YOUR TASK: With the pictures left out, every record must be reproduced exactly.

------------------------------------

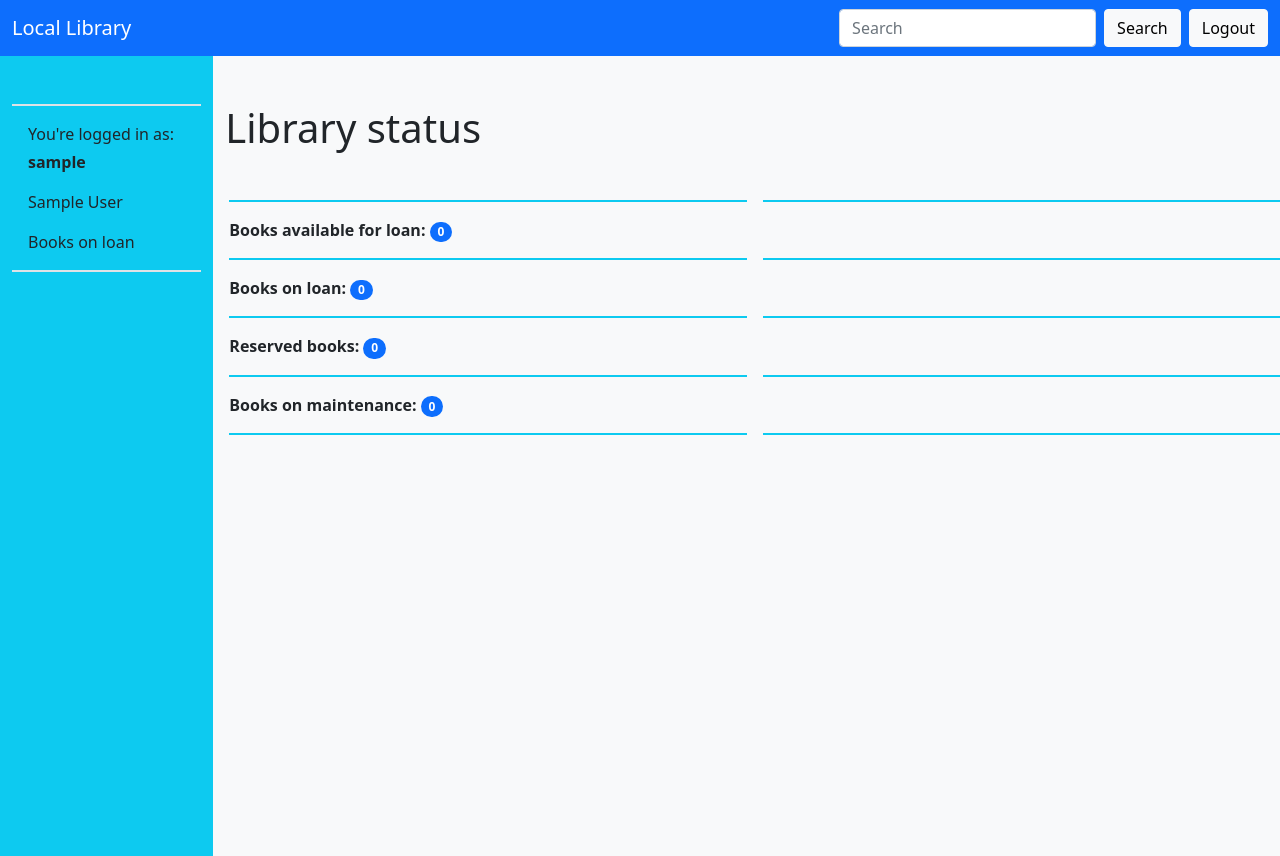
After one commit to fuoridallarete/fuzzy-library, a Django app: page /library/borrowed_books/ in a window 1280 px wide. The commit adds this page. Run offline with Django 3.2, Linux system fonts and the light colour scheme; the visitor is signed in with stand-in values (Sample User, id 1); data that the repository does not hold is empty.

Commit message:
added permission restrictions and restricted borrowed books view and template

```diff
--- a/library_project/library/models.py
+++ b/library_project/library/models.py
@@ -74,6 +74,7 @@ class BookInstance(models.Model):
 
     class Meta:
         ordering = ['due_back']
+        permissions = (("can_mark_returned", "Set book as returned"),)
 
     def __str__(self):
         return f'{self.id} {self.book.title}'
--- /dev/null
+++ b/library_project/library/templates/library/borrowed_books.html
@@ -0,0 +1,129 @@
+{% extends 'library/base.html' %}
+
+{% block content %}
+    <div class="row">
+        <div class="col">
+            <h1 class="mb-5">Library status</h1>
+        </div>
+    </div>
+    <div class="row">
+        <div
+            class="col border-top border-bottom border-info border-2 mb-2 pt-3"
+            style="margin-left: 1rem; padding-left: 0;"
+        >
+          <p>
+              <strong>Books available for loan:</strong>
+              <span class="badge bg-primary rounded-pill">
+                  {{ num_available }}
+              </span>
+          </p>
+        </div>
+        <div
+            class="col border-top border-bottom border-info border-2 mb-2 pt-3"
+            style="margin-left: 1rem; padding-left: 0;"
+        >
+            {% if num_available > 0 %}
+              <ul>
+                  {% for book in is_available %}
+                      <li class="{% if book.is_overdue %}text-danger{% endif %}">
+                        <a href="{% url 'book_detail' book.book.pk %}">
+                            {{book.book.title}}
+                        </a>
+                        ({{ book.due_back }})
+                      </li>
+                  {% endfor %}
+              {% endif %}
+            </ul>
+        </div>
+    </div>
+    <div class="row">
+        <div
+            class="col border-bottom border-info border-2 mb-2 pt-2"
+            style="margin-left: 1rem; padding-left: 0;"
+        >
+          <p>
+              <strong>Books on loan:</strong>
+              <span class="badge bg-primary rounded-pill">
+                  {{ num_on_loan }}
+              </span>
+          </p>
+        </div>
+        <div
+            class="col border-bottom border-info border-2 mb-2 pt-2"
+            style="margin-left: 1rem; padding-left: 0;"
+        >
+            {% if num_on_loan > 0 %}
+              <ul>
+                  {% for book in is_on_loan %}
+                      <li class="{% if book.is_overdue %}text-danger{% endif %}">
+                        <a href="{% url 'book_detail' book.book.pk %}">
+                            {{book.book.title}}
+                        </a>
+                        ({{ book.due_back }})
+                      </li>
+                  {% endfor %}
+              </ul>
+            {%  endif %}
+        </div>
+    </div>
+    <div class="row">
+        <div
+            class="col border-bottom border-info border-2 mb-2 pt-2"
+            style="margin-left: 1rem; padding-left: 0;"
+        >
+            <p>
+                <strong>Reserved books:</strong>
+                <span class="badge bg-primary rounded-pill">
+                  {{ num_reserved }}
+                </span>
+            </p>
+        </div>
+        <div
+            class="col border-bottom border-info border-2 mb-2 pt-2"
+            style="margin-left: 1rem; padding-left: 0;"
+        >
+              {% if num_reserved > 0 %}
+                  <ul>
+                      {% for book in is_reserved %}
+                          <li class="{% if book.is_overdue %}text-danger{% endif %}">
+                            <a href="{% url 'book_detail' book.book.pk %}">
+                                {{book.book.title}}
+                            </a>
+                            ({{ book.due_back }})
+                          </li>
+                      {% endfor %}
+                    </ul>
+              {% endif %}
+        </div>
+    </div>
+    <div class="row">
+        <div
+            class="col border-bottom border-info border-2 mb-2 pt-2"
+            style="margin-left: 1rem; padding-left: 0;"
+        >
+            <p>
+              <strong>Books on maintenance:</strong>
+              <span class="badge bg-primary rounded-pill">
+                  {{ num_on_maintenance }}
+              </span>
+          </p>
+        </div>
+        <div
+            class="col border-bottom border-info border-2 mb-2 pt-2"
+            style="margin-left: 1rem; padding-left: 0;"
+        >
+            {% if num_on_maintenance > 0 %}
+                  <ul>
+                      {% for book in is_on_maintenance %}
+                          <li class="{% if book.is_overdue %}text-danger{% endif %}">
+                            <a href="{% url 'book_detail' book.book.pk %}">
+                                {{book.book.title}}
+                            </a>
+                            ({{ book.due_back }})
+                          </li>
+                      {% endfor %}
+                  </ul>
+            {% endif %}
+        </div>
+    </div>
+{% endblock %}
--- a/library_project/library/templates/library/partials/_sidebar.html
+++ b/library_project/library/templates/library/partials/_sidebar.html
@@ -6,10 +6,17 @@
           {{ user.first_name }} {{ user.last_name }}
       </li>
       <li class="nav-item mt-3">
-        <a
-          href="{% url 'my_borrowed' %}"
-          class="text-decoration-none text-reset"
-        >My books on loan</a>
+            {% if perms.library.can_mark_returned %}
+                <a
+                  href="{% url 'borrowed_books' %}"
+                  class="text-decoration-none text-reset"
+                >Books on loan</a>
+            {% else %}
+                <a
+                  href="{% url 'my_borrowed' %}"
+                  class="text-decoration-none text-reset"
+                >My books on loan</a>
+            {% endif %}
       </li>
     </ul>
 </div>
--- a/library_project/library/urls.py
+++ b/library_project/library/urls.py
@@ -8,4 +8,5 @@ urlpatterns = [
     path('authors/', views.AuthorListView.as_view(), name='authors'),
     path('authors/author_detail/<int:pk>/', views.AuthorDetailView.as_view(), name='author_detail'),
     path('mybooks/', views.LoanedBooksByUserListView.as_view(), name='my_borrowed'),
+    path('borrowed_books/', views.borrowed_books, name='borrowed_books'),
 ]
--- a/library_project/library/views.py
+++ b/library_project/library/views.py
@@ -1,7 +1,7 @@
 from django.shortcuts import render
 from django.views import generic
-from django.contrib.auth.decorators import login_required
-from django.contrib.auth.mixins import LoginRequiredMixin
+from django.contrib.auth.decorators import login_required, permission_required
+from django.contrib.auth.mixins import LoginRequiredMixin, PermissionRequiredMixin
 
 from .models import Book, Author, BookInstance
 
@@ -105,3 +105,35 @@ class LoanedBooksByUserListView(LoginRequiredMixin, generic.ListView):
 
     def get_queryset(self):
         return BookInstance.objects.filter(borrower=self.request.user).filter(status__exact='o').order_by('due_back')
+
+
+@login_required
+@permission_required('library.can_mark_returned', raise_exception=True)
+def borrowed_books(request):
+
+    is_available = BookInstance.objects.filter(status='a')
+    num_available = BookInstance.objects.filter(status='a').count()
+
+    is_on_maintenance = BookInstance.objects.filter(status='m')
+    num_on_maintenance = BookInstance.objects.filter(status='m').count()
+
+    is_on_loan = BookInstance.objects.filter(status='o')
+    num_on_loan = BookInstance.objects.filter(status='o').count()
+
+    is_reserved = BookInstance.objects.filter(status='r')
+    num_reserved = BookInstance.objects.filter(status='r').count()
+
+    context = {
+        'is_available': is_available,
+        'num_available': num_available,
+        'is_on_maintenance': is_on_maintenance,
+        'num_on_maintenance': num_on_maintenance,
+        'is_on_loan': is_on_loan,
+        'num_on_loan': num_on_loan,
+        'is_reserved': is_reserved,
+        'num_reserved': num_reserved
+    }
+    template = 'library/borrowed_books.html'
+
+    # Render the HTML template index.html with the data in the context variable
+    return render(request, template, context=context)
```
Also changed, not shown: library_project/library/templates/library/book_detail.html (+7 -0 lines), library_project/library/templates/library/index.html (+7 -2 lines), library_project/library/migrations/0004_alter_bookinstance_options.py (added).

------------------------------------

THE ANSWER:
After one commit to fuoridallarete/fuzzy-library, a Django app: page /library/borrowed_books/ in a window 1280 px wide. The commit adds this page. Run offline with Django 3.2, Linux system fonts and the light colour scheme; the visitor is signed in with stand-in values (Sample User, id 1); data that the repository does not hold is empty.

Commit message:
added permission restrictions and restricted borrowed books view and template

```diff
--- a/library_project/library/models.py
+++ b/library_project/library/models.py
@@ -74,6 +74,7 @@ class BookInstance(models.Model):
 
     class Meta:
         ordering = ['due_back']
+        permissions = (("can_mark_returned", "Set book as returned"),)
 
     def __str__(self):
         return f'{self.id} {self.book.title}'
--- /dev/null
+++ b/library_project/library/templates/library/borrowed_books.html
@@ -0,0 +1,129 @@
+{% extends 'library/base.html' %}
+
+{% block content %}
+    <div class="row">
+        <div class="col">
+            <h1 class="mb-5">Library status</h1>
+        </div>
+    </div>
+    <div class="row">
+        <div
+            class="col border-top border-bottom border-info border-2 mb-2 pt-3"
+            style="margin-left: 1rem; padding-left: 0;"
+        >
+          <p>
+              <strong>Books available for loan:</strong>
+              <span class="badge bg-primary rounded-pill">
+                  {{ num_available }}
+              </span>
+          </p>
+        </div>
+        <div
+            class="col border-top border-bottom border-info border-2 mb-2 pt-3"
+            style="margin-left: 1rem; padding-left: 0;"
+        >
+            {% if num_available > 0 %}
+              <ul>
+                  {% for book in is_available %}
+                      <li class="{% if book.is_overdue %}text-danger{% endif %}">
+                        <a href="{% url 'book_detail' book.book.pk %}">
+                            {{book.book.title}}
+                        </a>
+                        ({{ book.due_back }})
+                      </li>
+                  {% endfor %}
+              {% endif %}
+            </ul>
+        </div>
+    </div>
+    <div class="row">
+        <div
+            class="col border-bottom border-info border-2 mb-2 pt-2"
+            style="margin-left: 1rem; padding-left: 0;"
+        >
+          <p>
+              <strong>Books on loan:</strong>
+              <span class="badge bg-primary rounded-pill">
+                  {{ num_on_loan }}
+              </span>
+          </p>
+        </div>
+        <div
+            class="col border-bottom border-info border-2 mb-2 pt-2"
+            style="margin-left: 1rem; padding-left: 0;"
+        >
+            {% if num_on_loan > 0 %}
+              <ul>
+                  {% for book in is_on_loan %}
+                      <li class="{% if book.is_overdue %}text-danger{% endif %}">
+                        <a href="{% url 'book_detail' book.book.pk %}">
+                            {{book.book.title}}
+                        </a>
+                        ({{ book.due_back }})
+                      </li>
+                  {% endfor %}
+              </ul>
+            {%  endif %}
+        </div>
+    </div>
+    <div class="row">
+        <div
+            class="col border-bottom border-info border-2 mb-2 pt-2"
+            style="margin-left: 1rem; padding-left: 0;"
+        >
+            <p>
+                <strong>Reserved books:</strong>
+                <span class="badge bg-primary rounded-pill">
+                  {{ num_reserved }}
+                </span>
+            </p>
+        </div>
+        <div
+            class="col border-bottom border-info border-2 mb-2 pt-2"
+            style="margin-left: 1rem; padding-left: 0;"
+        >
+              {% if num_reserved > 0 %}
+                  <ul>
+                      {% for book in is_reserved %}
+                          <li class="{% if book.is_overdue %}text-danger{% endif %}">
+                            <a href="{% url 'book_detail' book.book.pk %}">
+                                {{book.book.title}}
+                            </a>
+                            ({{ book.due_back }})
+                          </li>
+                      {% endfor %}
+                    </ul>
+              {% endif %}
+        </div>
+    </div>
+    <div class="row">
+        <div
+            class="col border-bottom border-info border-2 mb-2 pt-2"
+            style="margin-left: 1rem; padding-left: 0;"
+        >
+            <p>
+              <strong>Books on maintenance:</strong>
+              <span class="badge bg-primary rounded-pill">
+                  {{ num_on_maintenance }}
+              </span>
+          </p>
+        </div>
+        <div
+            class="col border-bottom border-info border-2 mb-2 pt-2"
+            style="margin-left: 1rem; padding-left: 0;"
+        >
+            {% if num_on_maintenance > 0 %}
+                  <ul>
+                      {% for book in is_on_maintenance %}
+                          <li class="{% if book.is_overdue %}text-danger{% endif %}">
+                            <a href="{% url 'book_detail' book.book.pk %}">
+                                {{book.book.title}}
+                            </a>
+                            ({{ book.due_back }})
+                          </li>
+                      {% endfor %}
+                  </ul>
+            {% endif %}
+        </div>
+    </div>
+{% endblock %}
--- a/library_project/library/templates/library/partials/_sidebar.html
+++ b/library_project/library/templates/library/partials/_sidebar.html
@@ -6,10 +6,17 @@
           {{ user.first_name }} {{ user.last_name }}
       </li>
       <li class="nav-item mt-3">
-        <a
-          href="{% url 'my_borrowed' %}"
-          class="text-decoration-none text-reset"
-        >My books on loan</a>
+            {% if perms.library.can_mark_returned %}
+                <a
+                  href="{% url 'borrowed_books' %}"
+                  class="text-decoration-none text-reset"
+                >Books on loan</a>
+            {% else %}
+                <a
+                  href="{% url 'my_borrowed' %}"
+                  class="text-decoration-none text-reset"
+                >My books on loan</a>
+            {% endif %}
       </li>
     </ul>
 </div>
--- a/library_project/library/urls.py
+++ b/library_project/library/urls.py
@@ -8,4 +8,5 @@ urlpatterns = [
     path('authors/', views.AuthorListView.as_view(), name='authors'),
     path('authors/author_detail/<int:pk>/', views.AuthorDetailView.as_view(), name='author_detail'),
     path('mybooks/', views.LoanedBooksByUserListView.as_view(), name='my_borrowed'),
+    path('borrowed_books/', views.borrowed_books, name='borrowed_books'),
 ]
--- a/library_project/library/views.py
+++ b/library_project/library/views.py
@@ -1,7 +1,7 @@
 from django.shortcuts import render
 from django.views import generic
-from django.contrib.auth.decorators import login_required
-from django.contrib.auth.mixins import LoginRequiredMixin
+from django.contrib.auth.decorators import login_required, permission_required
+from django.contrib.auth.mixins import LoginRequiredMixin, PermissionRequiredMixin
 
 from .models import Book, Author, BookInstance
 
@@ -105,3 +105,35 @@ class LoanedBooksByUserListView(LoginRequiredMixin, generic.ListView):
 
     def get_queryset(self):
         return BookInstance.objects.filter(borrower=self.request.user).filter(status__exact='o').order_by('due_back')
+
+
+@login_required
+@permission_required('library.can_mark_returned', raise_exception=True)
+def borrowed_books(request):
+
+    is_available = BookInstance.objects.filter(status='a')
+    num_available = BookInstance.objects.filter(status='a').count()
+
+    is_on_maintenance = BookInstance.objects.filter(status='m')
+    num_on_maintenance = BookInstance.objects.filter(status='m').count()
+
+    is_on_loan = BookInstance.objects.filter(status='o')
+    num_on_loan = BookInstance.objects.filter(status='o').count()
+
+    is_reserved = BookInstance.objects.filter(status='r')
+    num_reserved = BookInstance.objects.filter(status='r').count()
+
+    context = {
+        'is_available': is_available,
+        'num_available': num_available,
+        'is_on_maintenance': is_on_maintenance,
+        'num_on_maintenance': num_on_maintenance,
+        'is_on_loan': is_on_loan,
+        'num_on_loan': num_on_loan,
+        'is_reserved': is_reserved,
+        'num_reserved': num_reserved
+    }
+    template = 'library/borrowed_books.html'
+
+    # Render the HTML template index.html with the data in the context variable
+    return render(request, template, context=context)
```
Also changed, not shown: library_project/library/templates/library/book_detail.html (+7 -0 lines), library_project/library/templates/library/index.html (+7 -2 lines), library_project/library/migrations/0004_alter_bookinstance_options.py (added).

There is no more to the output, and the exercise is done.